Spoken word processing and the effect of phonemic mismatch in aphasia and dyslexia
|Title||Spoken word processing and the effect of phonemic mismatch in aphasia and dyslexia|
|Year of Publication||2006|
|Conference Name||Dag van de Fonetiek 2006|
|Authors||Janse, Esther, Elise de Bree, and Susanne Brouwer|
|Publisher||Nederlandse Vereniging voor Fonetische Wetenschappen|
|Conference Location||Utrecht, The Netherlands|

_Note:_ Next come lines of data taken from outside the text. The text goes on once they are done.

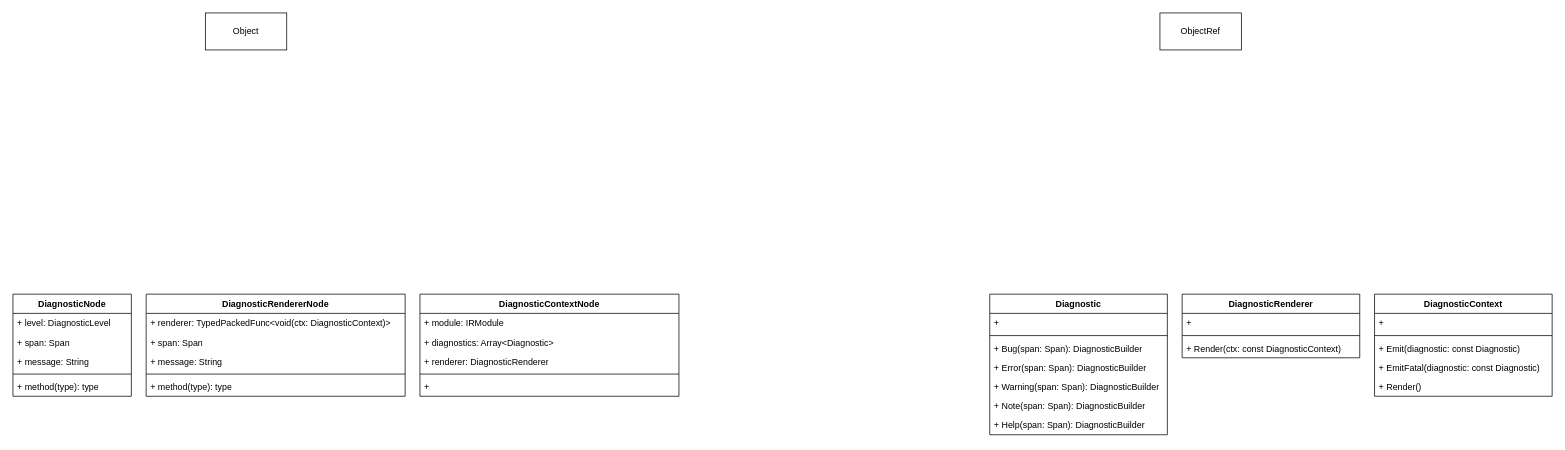
gdhzyz/draws keeps this draw.io diagram as page "diagnostic" (5 of 6) of ir.drawio. Above is the earlier version. Source tidied: cells renumbered, new cells numbered last; positions are measured from the earlier drawing's top-left corner, leaving out a move shared by most shapes. Both pictures are drawn from the tidied source at 74%, with x=0, y=0 at pixel (13, 13).
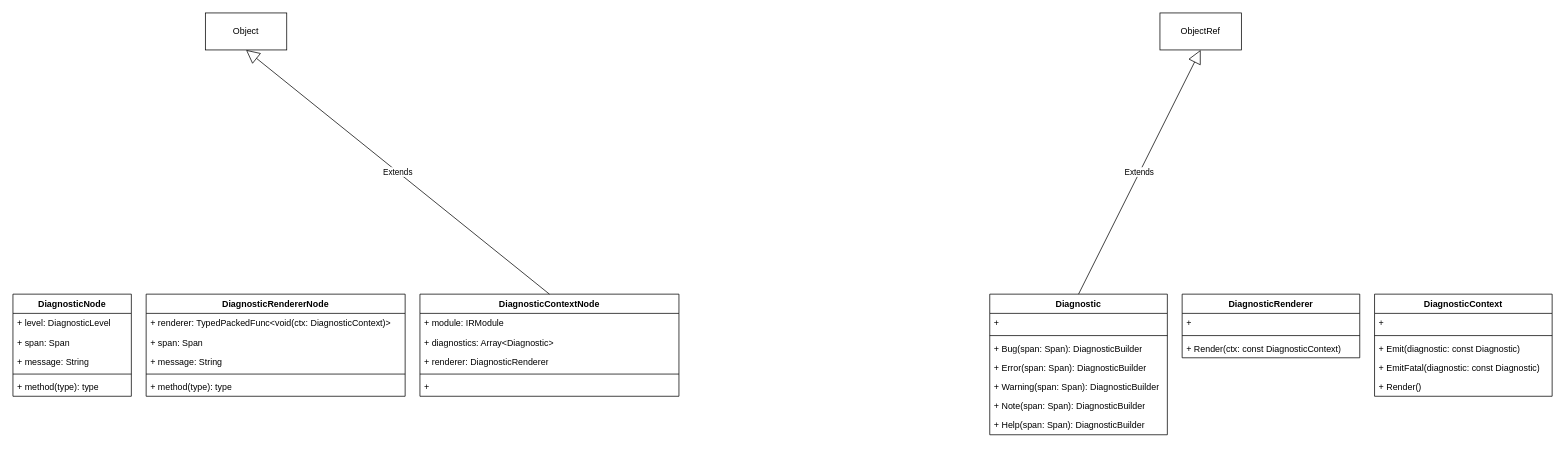
The same page after the edit.

The change refers to these unchanged cells:
```xml
<mxCell id="2" value="Object" style="html=1;whiteSpace=wrap;" parent="1" vertex="1">
  <mxGeometry x="260" width="110" height="50" as="geometry" />
</mxCell>
<mxCell id="9" value="ObjectRef" style="html=1;whiteSpace=wrap;" parent="1" vertex="1">
  <mxGeometry x="1550" width="110" height="50" as="geometry" />
</mxCell>
<mxCell id="10" value="Diagnostic" style="swimlane;fontStyle=1;align=center;verticalAlign=top;horizontal=1;startSize=26;whiteSpace=wrap;html=1;" parent="1" vertex="1">
  <mxGeometry x="1320" y="380" width="240" height="190" as="geometry" />
</mxCell>
<mxCell id="28" value="DiagnosticContextNode" style="swimlane;fontStyle=1;align=center;verticalAlign=top;horizontal=1;startSize=26;whiteSpace=wrap;html=1;" parent="1" vertex="1">
  <mxGeometry x="550" y="380" width="350" height="138" as="geometry" />
</mxCell>
```

The edit, as a diff of the source:
```diff
@@
+    <mxCell id="40" value="Extends" style="endArrow=block;endSize=16;endFill=0;html=1;rounded=0;exitX=0.5;exitY=0;exitDx=0;exitDy=0;entryX=0.5;entryY=1;entryDx=0;entryDy=0;" parent="1" edge="1" source="28" target="2">
+      <mxGeometry relative="1" as="geometry" />
+    </mxCell>
+    <mxCell id="41" value="Extends" style="endArrow=block;endSize=16;endFill=0;html=1;rounded=0;exitX=0.5;exitY=0;exitDx=0;exitDy=0;entryX=0.5;entryY=1;entryDx=0;entryDy=0;" parent="1" edge="1" source="10" target="9">
+      <mxGeometry relative="1" as="geometry" />
+    </mxCell>
```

Initial lexical activation in typical populations is a direct reflection of the goodness of fit between the presented stimulus and the intended target. In this study, lexical activation was investigated upon presentation of polysyllabic pseudowords (such as procodile) for two atypical populations: aphasic and dyslexic adults. Results of an auditory lexical decision task supported the hypothesis that sensitivity to phonemic mismatch was lower in both atypical populations, compared to their respective control groups. However, whereas the dyslexic participants were outperformed by their controls only for minimal word-initial mismatches, lexical decision accuracy of the aphasic participants was lower across the board. Both atypical groups were affected by the acoustic/perceptual difference between the changed and canonical word form. The results are discussed in terms of lexical access and the role of verbal working memory.